Dr. Warren Throckmorton has remained on the case. He contacted Danish epidemiologist Dr. Morten Frisch, who responded with a strong rebuke of the Camerons’ methods and conclusion two weeks ago. This prompted Dr. Kirk Cameron, Paul’s son, to mount an unusual defense via a letter he e-mailed to Dr. Throckmorton. (This is, as far as I know, the first time we’ve heard from Kirk directly. His father typically handles such communications.) In that letter, Cameron the younger has the audacity to conclude:
[C]areful examination of our work and of the charges against us reveals that — while no one is perfect, including us — we have performed our work with scientific integrity and honesty.
Today Dr. Throckmorton responded to Cameron’s letter with a thorough analysis of the Camerons’ paper. In it, he highlights a long stream of unsubstantiated assumptions and glaring weakness, all of which builds toward an unproven conclusion (that registered-partnered gays in Scandinavia die some twenty years younger than their heterosexual counterparts), which Cameron used as the basis for a decidedly unscientific publicity campaign. You can read Dr. Throckmorton’s splendid analysis here.
Dr. Cameron had no sooner posted his analysis when he received a follow-up message from Dr. Frisch, who described Cameron’s work this way:

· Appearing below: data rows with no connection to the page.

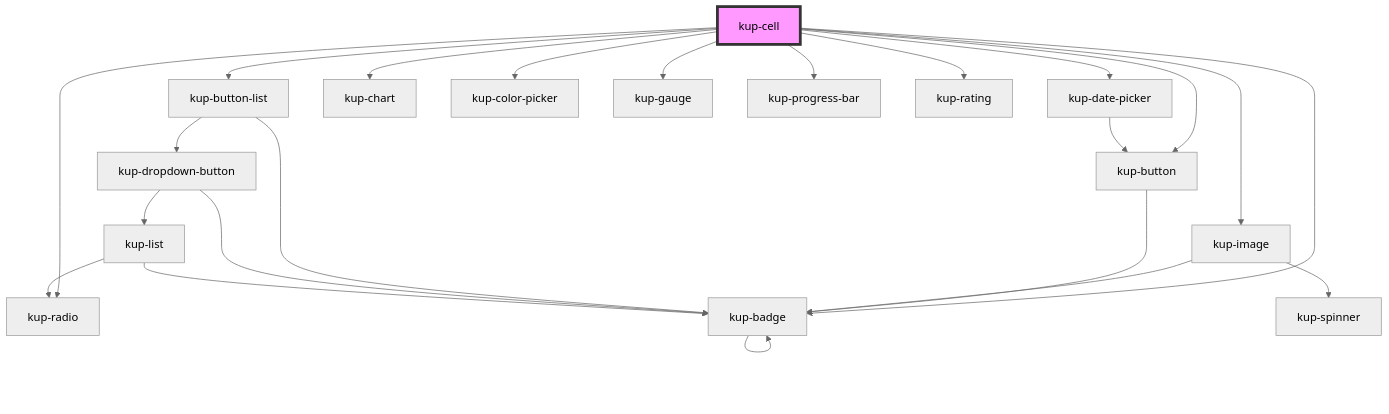
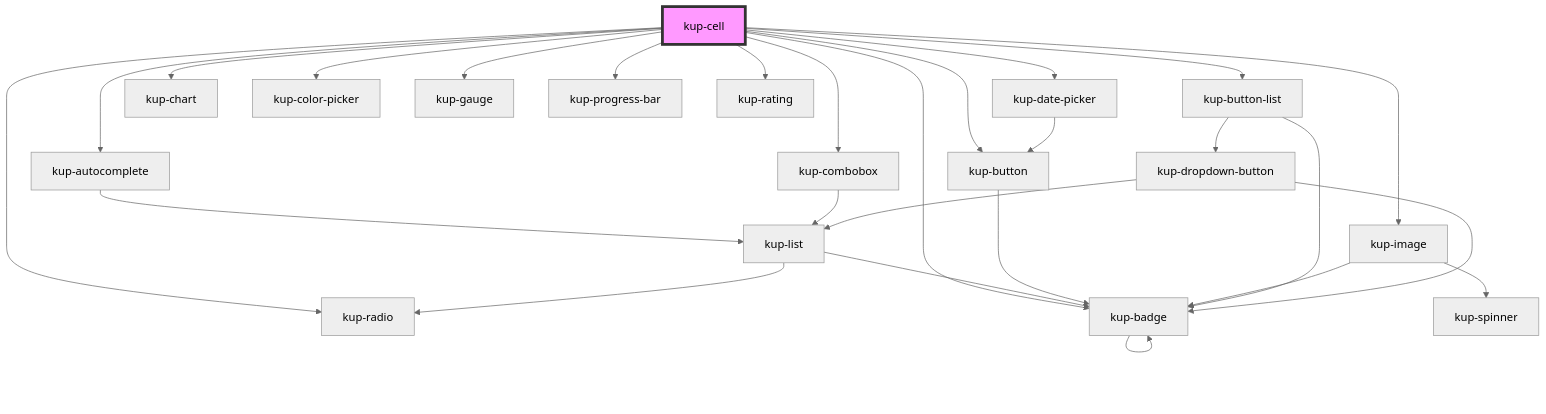
Before and after one commit to smeup/ketchup: the diagram in packages/ketchup/src/components/kup-cell/readme.md, drawn with Mermaid (neutral theme). The commit also changed other lines of this file and 16 other files, not shown here.

Commit message:
kup-cell: Remove change event on editable case and create a showcase.

````diff
--- a/packages/ketchup/src/components/kup-cell/readme.md
+++ b/packages/ketchup/src/components/kup-cell/readme.md
@@ -75,26 +76,30 @@
 ```mermaid
 graph TD;
+  kup-cell --> kup-autocomplete
+  kup-cell --> kup-combobox
   kup-cell --> kup-date-picker
   kup-cell --> kup-image
   kup-cell --> kup-button
   kup-cell --> kup-button-list
   kup-cell --> kup-chart
   kup-cell --> kup-color-picker
   kup-cell --> kup-gauge
   kup-cell --> kup-progress-bar
   kup-cell --> kup-radio
   kup-cell --> kup-rating
   kup-cell --> kup-badge
+  kup-autocomplete --> kup-list
+  kup-list --> kup-radio
+  kup-list --> kup-badge
+  kup-badge --> kup-badge
+  kup-combobox --> kup-list
   kup-date-picker --> kup-button
   kup-button --> kup-badge
-  kup-badge --> kup-badge
   kup-image --> kup-spinner
   kup-image --> kup-badge
   kup-button-list --> kup-dropdown-button
   kup-button-list --> kup-badge
   kup-dropdown-button --> kup-list
   kup-dropdown-button --> kup-badge
-  kup-list --> kup-radio
-  kup-list --> kup-badge
   style kup-cell fill:#f9f,stroke:#333,stroke-width:4px
 ```
````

Although the Camerons’ report has no objective scientific value, the authors should be acknowledged for providing teachers with a humorous example of agenda-driven, pseudo-scientific gobbledygook that will make lessons in elementary study design and scientific inference much more amusing for future epidemiology students.
I don’t think I could have said it better myself.